My great uncle is a truck driver. He likes to brag about how he once hauled the mechanical shark used in the movie Jaws cross-country. He is also known for sudden, abusive verbal outbursts. When he does this in public, and brandishes a gun, he gets institutionalized for a while.
After dinner my stepfather throws my brother across the kitchen. As he draws back his fist, I leap between them and say, “Go ahead. But if you hit me, you’re gonna have to kill me. Because as soon as I’m able, I’m calling the police.” A look of shock. The slap of the screen door. The grinding of gravel as his truck spins from the driveway. I am frightened because I don’t know where that voice came from, and because of how cold I feel inside.
In the midst of a fight, my mother says, “Sometimes I think I’ve created a monster.” And I reply, “What can I say? Children learn by example.”
I work two summer jobs. Many nights, after I close at Pizza Hut, I drive out to my grandparents’ house and swim in their pool. At two a.m., as I dive into the darkened deep-end, I imagine myself swimming away from Jaws.
In my early twenties, a couple years after my father’s death, I find work as a nanny. Per their parents’ instructions, the children I care for eat organic, sugar-free snacks. They are not allowed to watch television. I strap them into helmets and knee-pads required for bike riding.

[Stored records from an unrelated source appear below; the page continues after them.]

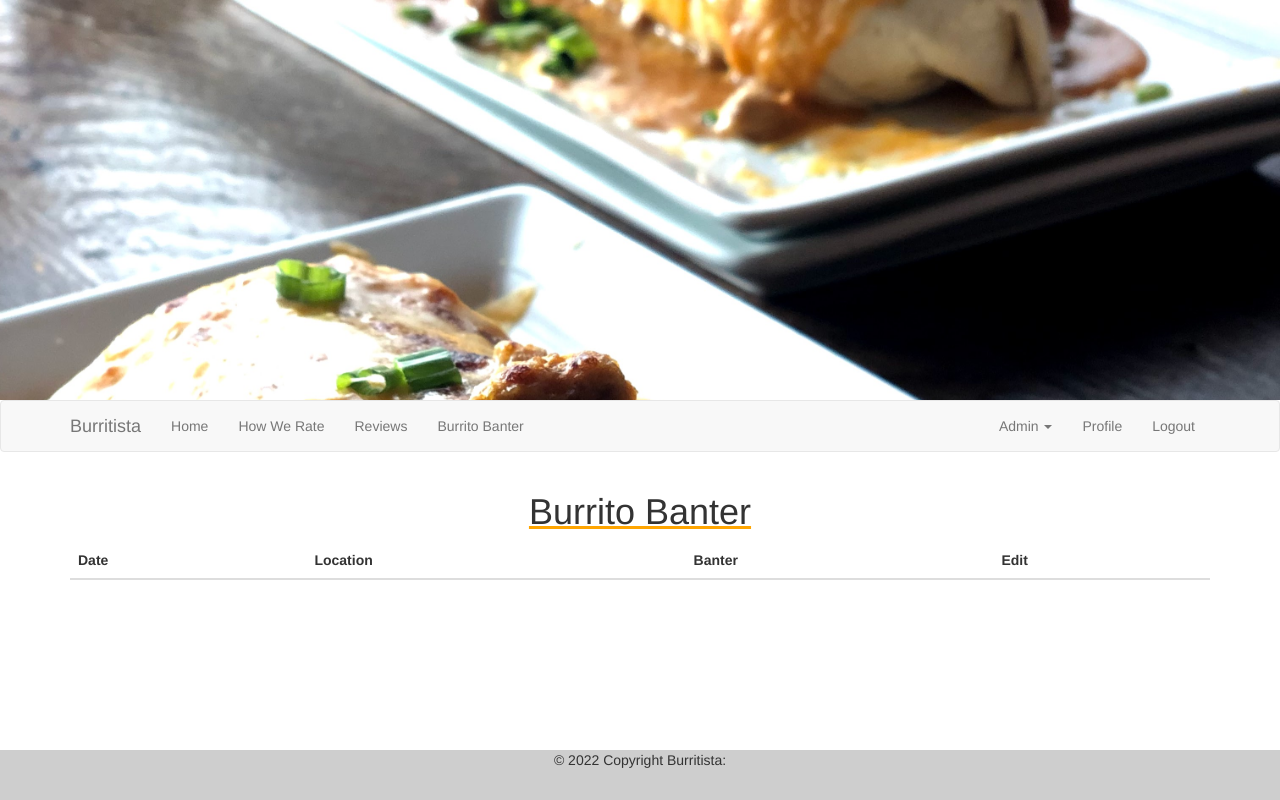
After one commit to apfrancis1992/burritista, a Flask app: page /admin/banter in a window 1280 px wide. The commit adds this page. Run offline with Flask 2, Linux system fonts and the light colour scheme; the visitor is signed in with stand-in values (Sample User, id 1); data comes from the database, SQL or seed files in the repository; data that the repository does not hold is empty; some libraries are stand-ins or nearby versions.

Commit message:
Admin functionality add

```diff
--- a/app/forms.py
+++ b/app/forms.py
@@ -120,3 +120,9 @@ class EditForm(FlaskForm):
         self.published.choices = [(e.type, e.type) for e in DictYN.query.all()]
         self.smother.choices = [(e.type, e.type) for e in DictYN.query.all()]
         self.smother_score.choices = [(e.type, e.type) for e in DictScore.query.all()]
+
+class BanterForm(FlaskForm):
+    date = DateField('Date', format='%Y-%m-%d', validators=[DataRequired()])
+    location = StringField('Location', validators=[DataRequired()])
+    banter = TextAreaField('Banter', validators=[DataRequired()])
+    submit = SubmitField('Submit')
--- a/app/models.py
+++ b/app/models.py
@@ -82,3 +82,9 @@ class DictYN(db.Model):
 
 class DictScore(db.Model):
     type = db.Column(db.String(1), primary_key=True)
+
+class BurritoBanter(db.Model):
+    id = db.Column(db.Integer, primary_key=True)
+    date = db.Column(db.DateTime, default=datetime.utcnow)
+    location = db.Column(db.String(500), index=True)
+    banter = db.Column(db.String(1000))
--- a/app/routes.py
+++ b/app/routes.py
@@ -2,8 +2,8 @@ from flask import render_template, flash, redirect, url_for, request, send_from_
 from flask_login import login_user, logout_user, current_user, login_required
 from werkzeug.urls import url_parse
 from app import app, db
-from app.forms import LoginForm, RegistrationForm, EditProfileForm, NewForm, ContactForm, EditForm
-from app.models import Users, Reviews, Access
+from app.forms import LoginForm, RegistrationForm, EditProfileForm, NewForm, ContactForm, EditForm, BanterForm
+from app.models import Users, Reviews, Access, BurritoBanter
 from datetime import datetime
 from sqlalchemy import desc
 from functools import wraps
@@ -54,7 +54,8 @@ def how_we_rate():
 
 @app.route('/burrito_banter', methods=['GET', 'POST'])
 def burrito_banter():
-    return render_template('burrito_banter.html', title='Denver Breakfast Burrito Ratings')
+    banters = BurritoBanter.query.order_by(BurritoBanter.date.desc())
+    return render_template('burrito_banter.html', title="Denver Breakfast Burrito Reviews", banters=banters)
 
 
 @app.route('/login', methods=['GET', 'POST'])
@@ -127,7 +128,7 @@ def restaurant(restaurant_name):
     restaurant = Reviews.query.filter_by(restaurant_name=restaurant_name).limit(1).first_or_404()
     return render_template('restaurant.html', title=f"{restaurant_name} Breakfast Burrito", restaurant=restaurant)
 
-@app.route('/admin/new', methods=['GET', 'POST'])
+@app.route('/admin/review/new', methods=['GET', 'POST'])
 @admin_required
 def admin_new():
     form = NewForm()
@@ -155,7 +156,7 @@ def admin_edit():
     return render_template('reviews_admin.html', title='Admin Reviews',
                            reviews=reviews)
 
-@app.route('/admin/edit/<id>', methods=['GET', 'POST'])
+@app.route('/admin/review/edit/<id>', methods=['GET', 'POST'])
 @login_required
 @admin_required
 def admin_edit_post(id):
@@ -220,6 +221,44 @@ def admin_edit_post(id):
         form.published.data=review.published
     return render_template('admin_edit_post.html', title='Edit Burrito', form=form)
 
+@app.route('/admin/banter', methods=['GET', 'POST'])
+@admin_required
+def admin_banter():
+    banters = BurritoBanter.query.order_by(BurritoBanter.date.asc()).all()
+    return render_template('banter_admin.html', title='Admin Burrito Banter',
+                           banters=banters)
+
+@app.route('/admin/banter/new', methods=['GET', 'POST'])
+@admin_required
+def admin_banter_add():
+    form = BanterForm()
+    if form.validate_on_submit():
+        banter = BurritoBanter(date=form.date.data, location=form.location.data, banter=form.banter.data)
+        db.session.add(banter)
+        db.session.commit()
+        flash(f'Your post is now live!')
+        return redirect(url_for('index'))
+    return render_template('banter_form.html', title='New Banter', form=form)
+
+
+@app.route('/admin/banter/edit/<id>', methods=['GET', 'POST'])
+@login_required
+@admin_required
+def admin_banter_edit(id):
+    banter = BurritoBanter.query.filter_by(id=id).first_or_404()
+    form = BanterForm()
+    if form.validate_on_submit():
+        banter.date=form.date.data
+        banter.location=form.location.data
+        banter.banter=form.banter.data
+        db.session.commit()
+        return redirect(url_for('admin_banter'))
+    elif request.method == 'GET':
+        form.date.data=banter.date
+        form.location.data=banter.location
+        form.banter.data=banter.banter
+    return render_template('banter_form.html', title='Edit Banter', form=form)
+
 @app.route('/favicon.ico')
 def favicon():
     return send_from_directory(os.path.join(app.root_path, 'static'),
--- /dev/null
+++ b/app/templates/banter_admin.html
@@ -0,0 +1,26 @@
+{% extends "base.html" %}
+{% import 'bootstrap/wtf.html' as wtf %}
+
+{% block app_content %}
+    <h1>Burrito Banter</h1>
+    <table id="data" class="table table-striped">
+        <thead>
+          <tr>
+            <th>Date</th>
+            <th>Location</th>
+            <th>Banter</th>
+            <th>Edit</th>
+          </tr>
+        </thead>
+        <tbody>
+          {% for banter in banters %}
+            <tr>
+                <td>{{ banter.date }}</td>
+                <td>{{ banter.location }}</td>
+                <td>{{ banter.banter }}</td>
+                <td><a href="{{ url_for('admin_banter_edit', id = banter.id) }}">Edit</a></td>
+            </tr>
+          {% endfor %}
+        </tbody>
+      </table>
+{% endblock %}
--- a/app/templates/base.html
+++ b/app/templates/base.html
@@ -35,7 +35,9 @@
                         <a href="#" class="dropdown-toggle" data-toggle="dropdown">Admin <span class="caret"></span></a>
                         <ul class="dropdown-menu" role="menu">
                             <li><a href="{{ url_for('admin_new') }}">New Review</a></li>
-                            <li><a href="{{ url_for('admin_edit') }}">Edit Post</a></li>
+                            <li><a href="{{ url_for('admin_edit') }}">Edit Review</a></li>
+                            <li><a href="{{ url_for('admin_banter_add') }}">Add Banter</a></li>
+                            <li><a href="{{ url_for('admin_banter') }}">Edit Banter</a></li>
                         </ul>
                       </li>
                     <li><a href="{{ url_for('user', username=current_user.username) }}">Profile</a></li>
```
Also changed, not shown: app/templates/banter_form.html (added, +11 -0 lines), app/templates/burrito_banter.html (+3 -24 lines).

I am the manager of a library. I have an office. A desk. Business cards. Employees. My friend Kahlil, who’s a poet, comes from New York to visit, give a reading, and lead writing workshops for young people. I am thirty-one years old, just six months his elder. Kahlil shakes his head, looks me straight in the eye, and asks, “Melba, how does it feel to be a grownup?”
The shark as metaphor is problematic. Unless the shark represents fear itself.

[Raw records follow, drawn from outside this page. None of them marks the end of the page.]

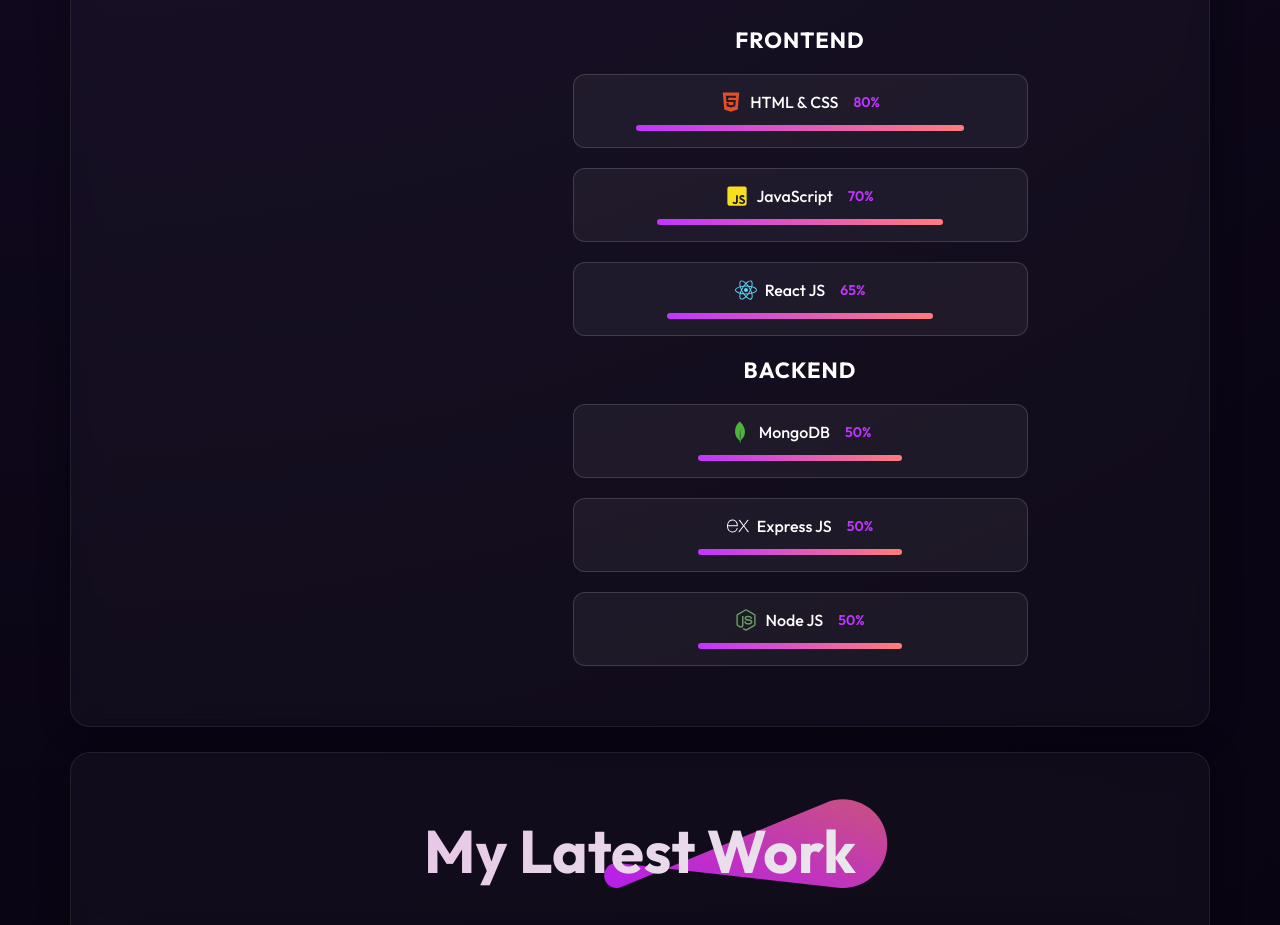
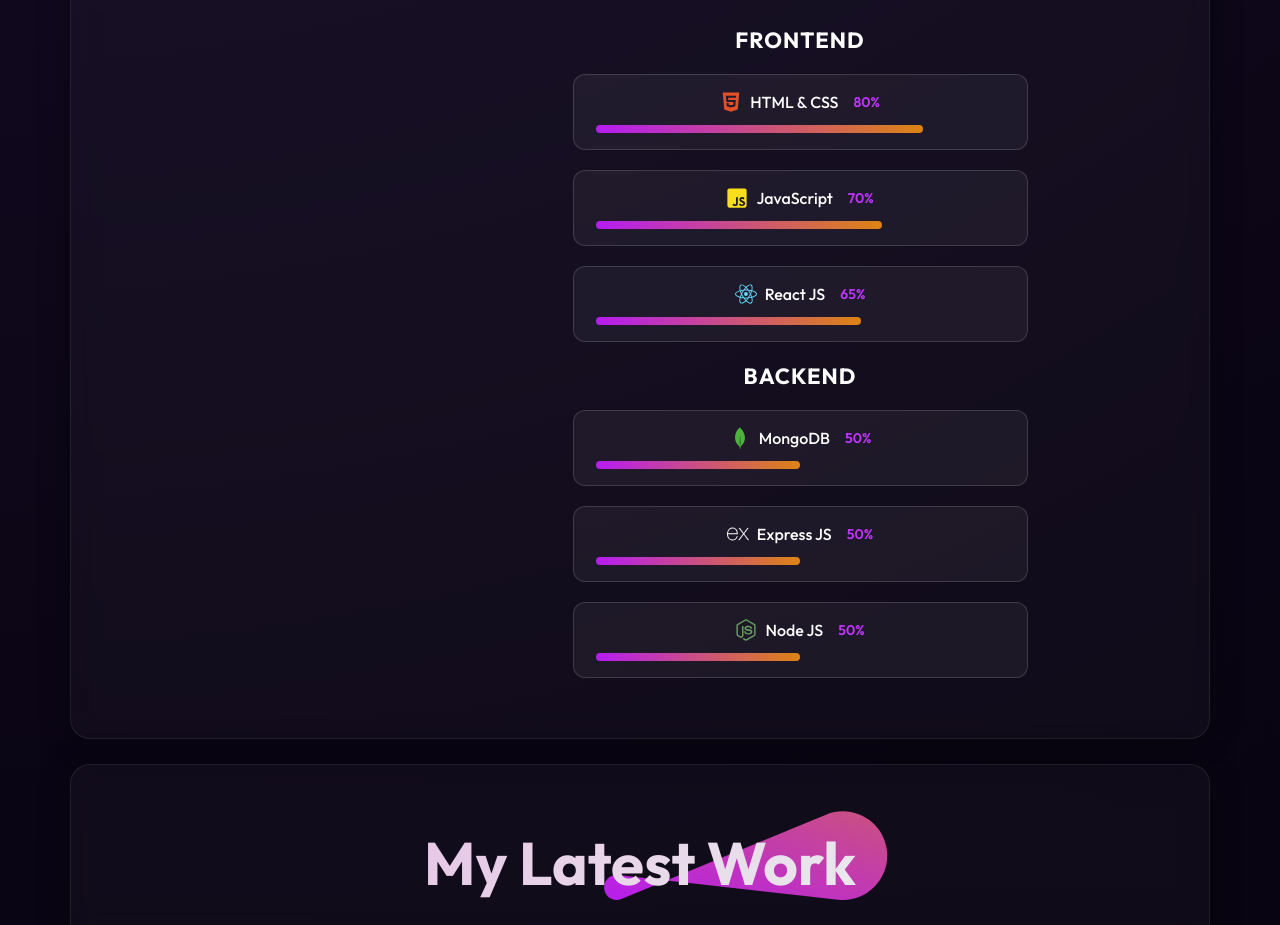
Before and after one commit to vaishnavikolekar1516/portfolio-react, a React (Vite) app: page / in a window 1280 px wide. Shown: the part 1500-2425 px from the top of the page. Built offline with nearby package versions, Linux system fonts and the light colour scheme.

Commit message:
about skill hr fix

```diff
--- a/src/Components/About/About.css
+++ b/src/Components/About/About.css
@@ -158,14 +158,22 @@
 
 /* PROGRESS BAR */
 
-.about-skill hr{
+/* .about-skill hr{
   border:none;
   height:6px;
   border-radius:6px;
   background:linear-gradient(90deg,#c135ff,#ff7b7b);
   margin:auto;
+} */
+
+.about-skill hr{
+  outline: none;
+  border: none;
+  width: 350px;   /* increase this */
+  height: 8px;
+  border-radius: 50px;
+  background: linear-gradient(264deg,#DF8908 -5.09%, #B415FF 106.28%);
 }
-
 /* ICONS */
 
 .skill-icon{
```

When parents complain that the film version of Maurice Sendak’s classic Where the Wild Things Are is too frightening for children, Sendak tells them to “go to hell.”
During “shark week” on the Discovery Channel, I learn that scientists have discovered that Great White sharks breach as they hunt for seal. Approaching their nimble targets at speeds up to 25 miles per hour, the 20-foot predators launch themselves 10 to 15 feet out of the water when they strike.
In restaurants, I sit with my back to the wall.
“When you came in the air went out. And every shadow filled up with doubt…” True Blood’s theme song gets stuck in my head, and I think of my father. How he would have loved Lafayette.
I’ve become obsessed with the idea of going cage diving with Great White sharks. Unable to imagine anything more exhilarating, I invite a couple of my most adventurous friends to join me. One asks if I am on drugs, and the other suggests I go back to seeing my therapist. I call my brother and say, “Hey, wanna go cage diving with Great White sharks off the coast of South Africa with me?” “Hell yes,” he exclaims without hesitation, “as long as all I have to do is throw a bucket of chum in the water for ya.” And I think, Awesome. That’s exactly what family’s for.
Melba Major recently received an MFA in Creative Nonfiction from Antioch University Los Angeles. She currently lives in Birmingham, Alabama, where she is pursuing an MA in English with a concentration in Rhetoric and Composition. When not reading and writing, Melba enjoys gallivanting with her phenomenal canine companion Nikita.